Change is hard. I get it. But hair grows back, and it's a style choice in the same way a tee-shirt or a piercing is. I'm among what seems to be a small constituent of people who think that a short haircut on a girl isn't shockingly unnatural. My mom had a pixie cut in college, blown out and big from the winds of the '80s. Women in the '50s sported shorter bee-hived coifs, taken up from the chin-length bob that was essential in the '20s and '30s. So what's with our new obsession with less-than-luscious locks? And why does Miley Cyrus' now-amputated bun have its own twitter account?
Currently, 23,000 people are following Miley's Bun, a parody account in tribute to her new haircut. While the idea is hilarious, the real horror displayed by emotional fans on Twitter is kind of disturbing. From comparing her hair to a dead rat to homophobic slurs, it seems that no one has something nice or normal to say about her head.

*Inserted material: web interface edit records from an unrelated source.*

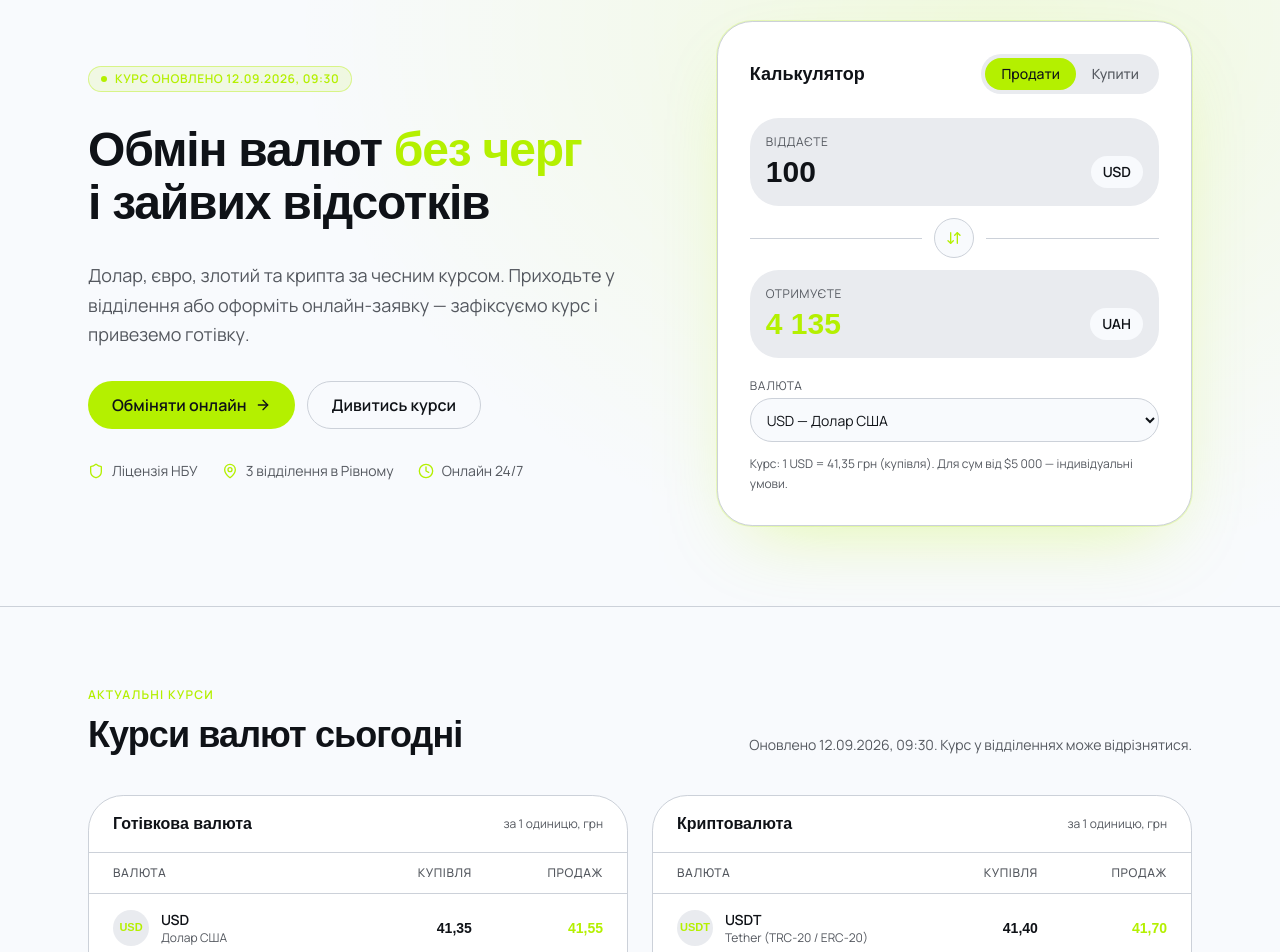
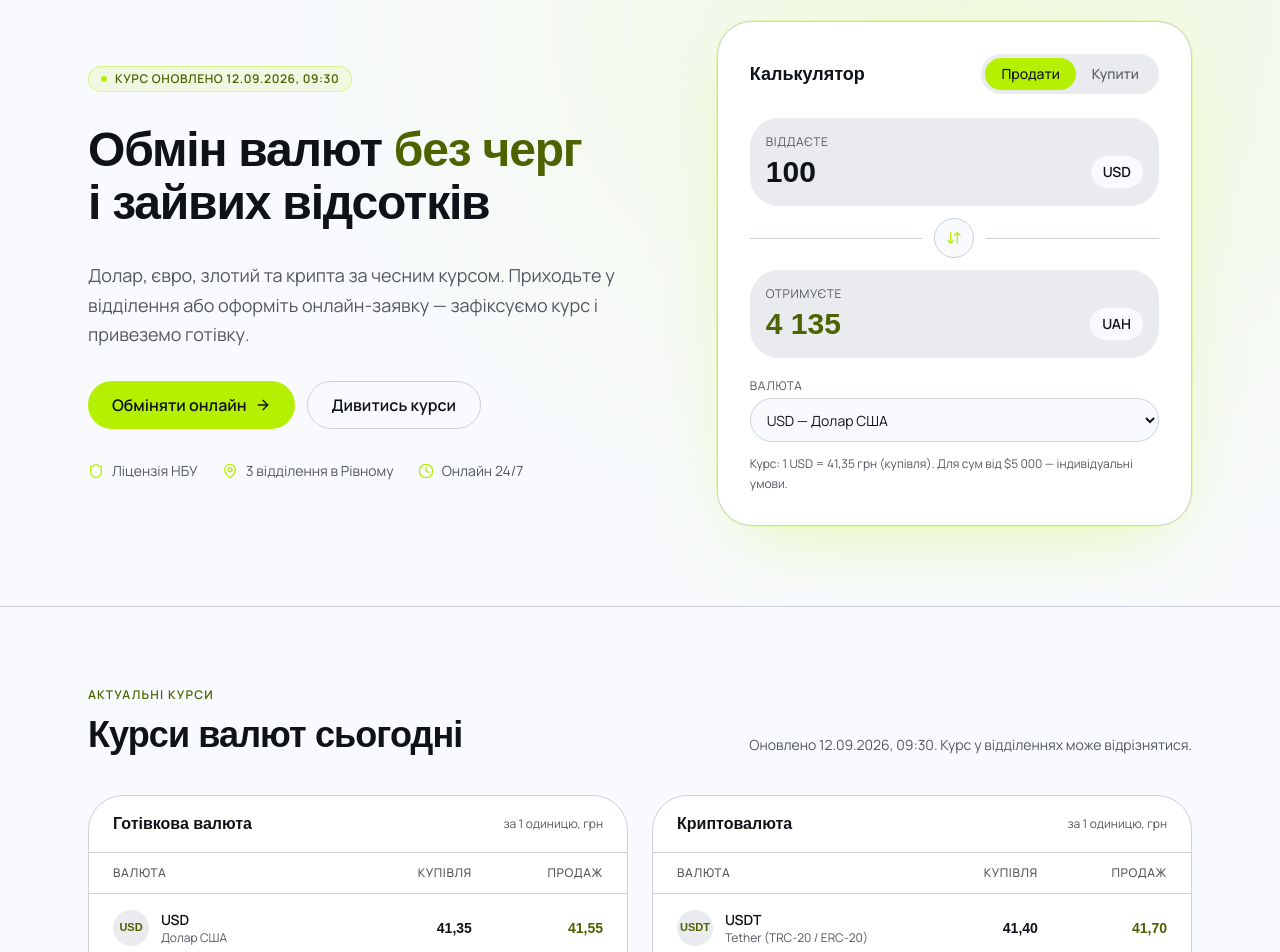
Before and after one commit to arsenidze-glitch/u-vex, a Next.js app: page / in a window 1280 px wide. Shown: the part 140-1092 px from the top of the page. Built offline with nearby package versions, Linux system fonts and the light colour scheme; a web font is replaced by a local one.

Commit message:
Improve light theme contrast

```diff
--- a/app/globals.css
+++ b/app/globals.css
@@ -74,3 +74,7 @@
 @utility font-display {
   font-family: var(--font-display);
 }
+
+@utility text-accent-strong {
+  color: oklch(0.46 0.14 122);
+}
--- a/components/calculator.tsx
+++ b/components/calculator.tsx
@@ -73,7 +73,7 @@ export function Calculator() {
         <div className="rounded-2xl bg-secondary p-4">
           <p className="mb-1 text-xs uppercase tracking-wider text-muted-foreground">Отримуєте</p>
           <div className="flex items-center gap-3">
-            <output htmlFor="amount" className="min-w-0 flex-1 truncate font-display text-3xl font-bold text-primary">
+            <output htmlFor="amount" className="min-w-0 flex-1 truncate font-display text-3xl font-bold text-accent-strong">
               {mode === 'sell' ? formatUah(result) : result.toFixed(rate.kind === 'crypto' ? 6 : 2)}
             </output>
             <span className="rounded-full bg-background px-3 py-1.5 text-sm font-semibold">{getLabel}</span>
--- a/components/hero.tsx
+++ b/components/hero.tsx
@@ -17,12 +17,12 @@ export function Hero() {
       />
       <div className="relative mx-auto grid max-w-6xl grid-cols-1 gap-12 px-4 pb-20 pt-16 sm:px-6 lg:grid-cols-[1.1fr_0.9fr] lg:items-center lg:pt-24">
         <div className="flex min-w-0 flex-col gap-8">
-          <div className="inline-flex w-fit items-center gap-2 rounded-full border border-primary/40 bg-primary/10 px-3 py-1 text-xs font-semibold uppercase tracking-wider text-primary">
+          <div className="inline-flex w-fit items-center gap-2 rounded-full border border-primary/40 bg-primary/10 px-3 py-1 text-xs font-semibold uppercase tracking-wider text-accent-strong">
             <span className="size-1.5 rounded-full bg-primary" aria-hidden="true" />
             Курс оновлено {ratesUpdatedAt}
           </div>
           <h1 className="font-display text-balance text-3xl font-bold leading-[1.1] tracking-tight sm:text-4xl lg:text-5xl">
-            Обмін валют <span className="text-primary">без черг</span> і зайвих відсотків
+            Обмін валют <span className="text-accent-strong">без черг</span> і зайвих відсотків
           </h1>
           <p className="max-w-xl text-pretty text-lg leading-relaxed text-muted-foreground">
             Долар, євро, злотий та крипта за чесним курсом. Приходьте у відділення або оформіть
--- a/components/rates-table.tsx
+++ b/components/rates-table.tsx
@@ -20,7 +20,7 @@ function Table({ title, items }: { title: string; items: Rate[] }) {
             <tr key={r.code} className="border-t border-border transition-colors hover:bg-secondary/60">
               <td className="px-4 py-4 sm:px-6">
                 <div className="flex items-center gap-3">
-                  <span className="flex size-9 items-center justify-center rounded-full bg-secondary font-display text-[11px] font-bold text-primary">
+                  <span className="flex size-9 items-center justify-center rounded-full bg-secondary font-display text-[11px] font-bold text-accent-strong">
                     {r.code.slice(0, 4)}
                   </span>
                   <div>
@@ -30,7 +30,7 @@ function Table({ title, items }: { title: string; items: Rate[] }) {
                 </div>
               </td>
               <td className="px-4 py-4 text-right font-display font-semibold tabular-nums sm:px-6">{formatUah(r.buy)}</td>
-              <td className="px-4 py-4 text-right font-display font-semibold tabular-nums text-primary sm:px-6">
+              <td className="px-4 py-4 text-right font-display font-semibold tabular-nums text-accent-strong sm:px-6">
                 {formatUah(r.sell)}
               </td>
             </tr>
@@ -50,7 +50,7 @@ export function RatesTable() {
       <div className="mx-auto flex max-w-6xl flex-col gap-10 px-4 py-20 sm:px-6">
         <div className="flex flex-col gap-4 md:flex-row md:items-end md:justify-between">
           <div className="flex flex-col gap-3">
-            <p className="text-xs font-semibold uppercase tracking-widest text-primary">Актуальні курси</p>
+            <p className="text-xs font-semibold uppercase tracking-widest text-accent-strong">Актуальні курси</p>
             <h2 className="font-display text-balance text-3xl font-bold tracking-tight sm:text-4xl">
               Курси валют сьогодні
             </h2>
```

Perhaps it's just social media that heightens the backlash on the pixie. But I can't help but notice that it went from a normal, en vogue look that Audrey Hepburn sported to what many ignorant people associate with being a lesbian. It's a pigeonholing stereotype, just like anything else associated simply with someone's physical features.
I'm not saying pixie cuts look great on everyone, or that they tend to be worn in a more daring fashion. It's cool that they've become so diverse, from shaved patches to classic shags. But in the end, hairstyle isn't a signification of gender, sexual orientation or going insane, as many have cited as the reason for Miley's haircut. It's just hair. Calm down.